Pam: This is Fighting for What’s Right with personal injury attorney Barry Doyle.
So Barry, one of the things I always thought was whoever got the ticket would be considered to be at fault for the accident. Is that true?
Barry: That’s one of those things that it seems like it should be true, but it actually isn’t. What the law in Illinois is is that if somebody gets a ticket after an accident, the fact that somebody got a ticket doesn’t come into evidence unless the person pleads guilty to the charges in the ticket. So if you receive a ticket after an accident and you plead not guilty to the ticket, even if you’re convicted in a traffic court hearing, the fact that you got a ticket doesn’t come into evidence because you didn’t plead guilty to the charges in the ticket. This isn’t to say that the fact that somebody got a ticket isn’t considered by the insurance company in considering the issue of fault, but it doesn’t come into play in a later civil case. It’s certainly helpful if the other party got a traffic ticket, but it’s certainly not dispositive of the issues in the case.

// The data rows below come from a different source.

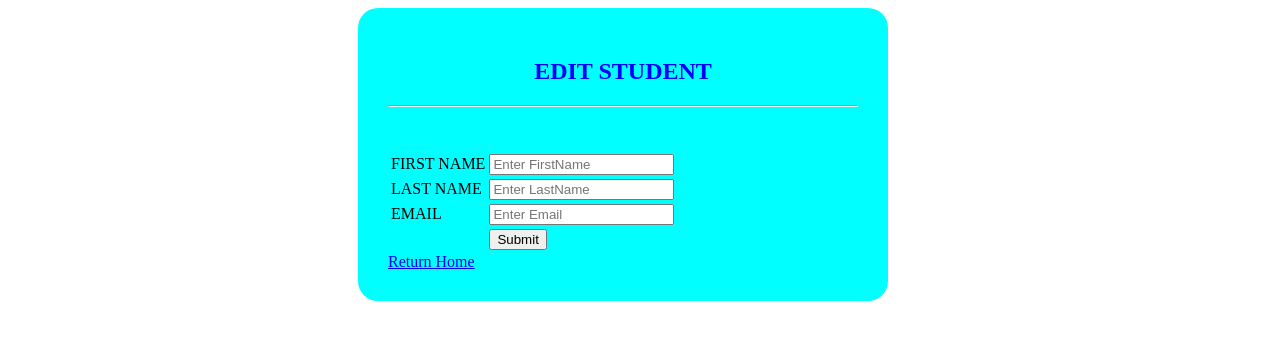
Repository: Catalyst-OTU/Java_Works
Page: http://localhost/Student-MVC/edit-Student-form.jsp
The author's editor kept a copy of each file at every save. The page is drawn from the files as they stood at one save, then again after the next save.
The browser window is 1280 px wide. The pictures show the whole page.
The page is served by Tomcat 9.

Above is the page before, as saved 2021-02-02 19:42:32.

After the next save:
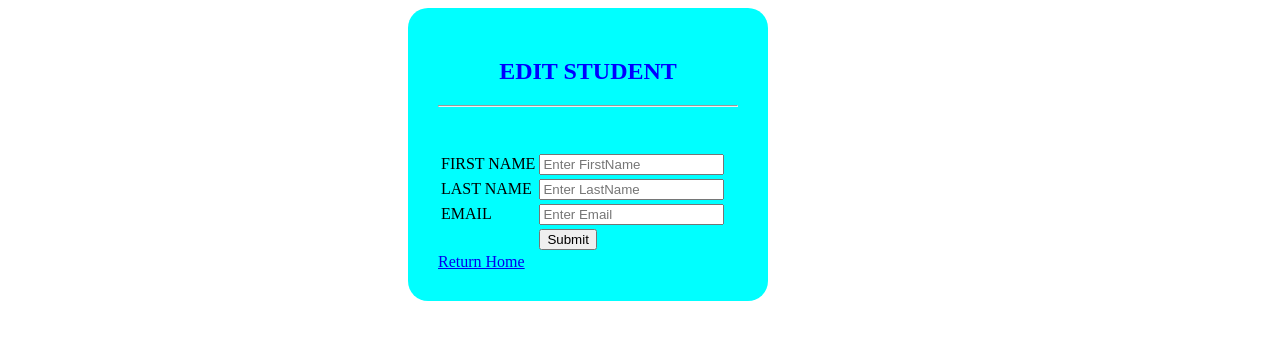
Saved 24 s later.
--- a/Student-MVC/WebContent/edit-Student-form.jsp
+++ b/Student-MVC/WebContent/edit-Student-form.jsp
@@ -7,11 +7,11 @@
 
 	    <style>
         .conatiners{
-                  margin-left: 350px;
+                  margin-left: 400px;
                   margin-top: 10x;
                   background-color: aqua;
                   border-radius: 20px;
-                  width: 470px;
+                  width: 300px;
                   padding: 30px;
                 }
                 h2{color: blue; text-align: center; cursor: pointer;}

Pam: So what do you recommend to people who have gotten a traffic ticket after an accident?
Barry: First off, if you’re facing major charges after a traffic accident it may very well be worthwhile getting a consultation with a traffic ticket lawyer to address whatever the charges, those are. Past that, the one thing that you want to be very careful to do is plead not guilty to the charges in the ticket, because that insures that the fact that you got a ticket will never come into evidence if there’s ever a trial relating to your accident. A lot of people fear the consequences of getting convicted in traffic court, that they’re going to have to pay a bigger fine. It really isn’t that big of a difference between what happens if you plead guilty versus not guilty of the most part in traffic court. But the consequences of having that traffic ticket come into evidence in a civil case really can be kind of devastating. You want to avoid having that happen by making sure that you plead not guilty to the charges in traffic court.
And the other thing that you have to keep in mind is that the only thing that really matters are charges that relate to the actual cause of the accident itself. So something that’s not a cause of the accident, like a seatbelt charge, you shouldn’t worry so much about that.
Pam: Wait, what about seat belts?
Barry: One of the weird quirks in the law in Illinois is that the use or non-use of a seatbelt technically isn’t admissible in a civil case relating to a car accident. The thought behind that is that it’s not considered contributory negligence on the part of an accident victim to not be wearing a seatbelt, because that didn’t actually cause the collision. So it doesn’t get to come into evidence at all. So the fact that somebody isn’t wearing a seatbelt at the time of the accident really never comes into evidence in a later civil trial.
Pam: So what do you recommend to people when the other driver gets the ticket?
Barry: So if you’re the one who’s involved in the accident and the other driver gets the ticket, the thing that I recommend to my clients is that when there is a traffic court hearing that you show up. Because if you don’t show up for the traffic court hearing, the ticket will almost always be dismissed. If you’re there the proceedings go ahead on the traffic ticket and there’s always a reasonable chance that that other driver’s going to pleading guilty to the charges in the ticket, which allows the fact that they got a ticket to come into evidence in a later civil case. And that can really be a pretty powerful point of leverage in trying to get your case resolved on favorable terms.
Pam: This is Fighting for What’s Right with personal injury attorney Barry Doyle. For more videos like this one log onto our website at fightingforwhatsright.com, or subscribe to our YouTube channel.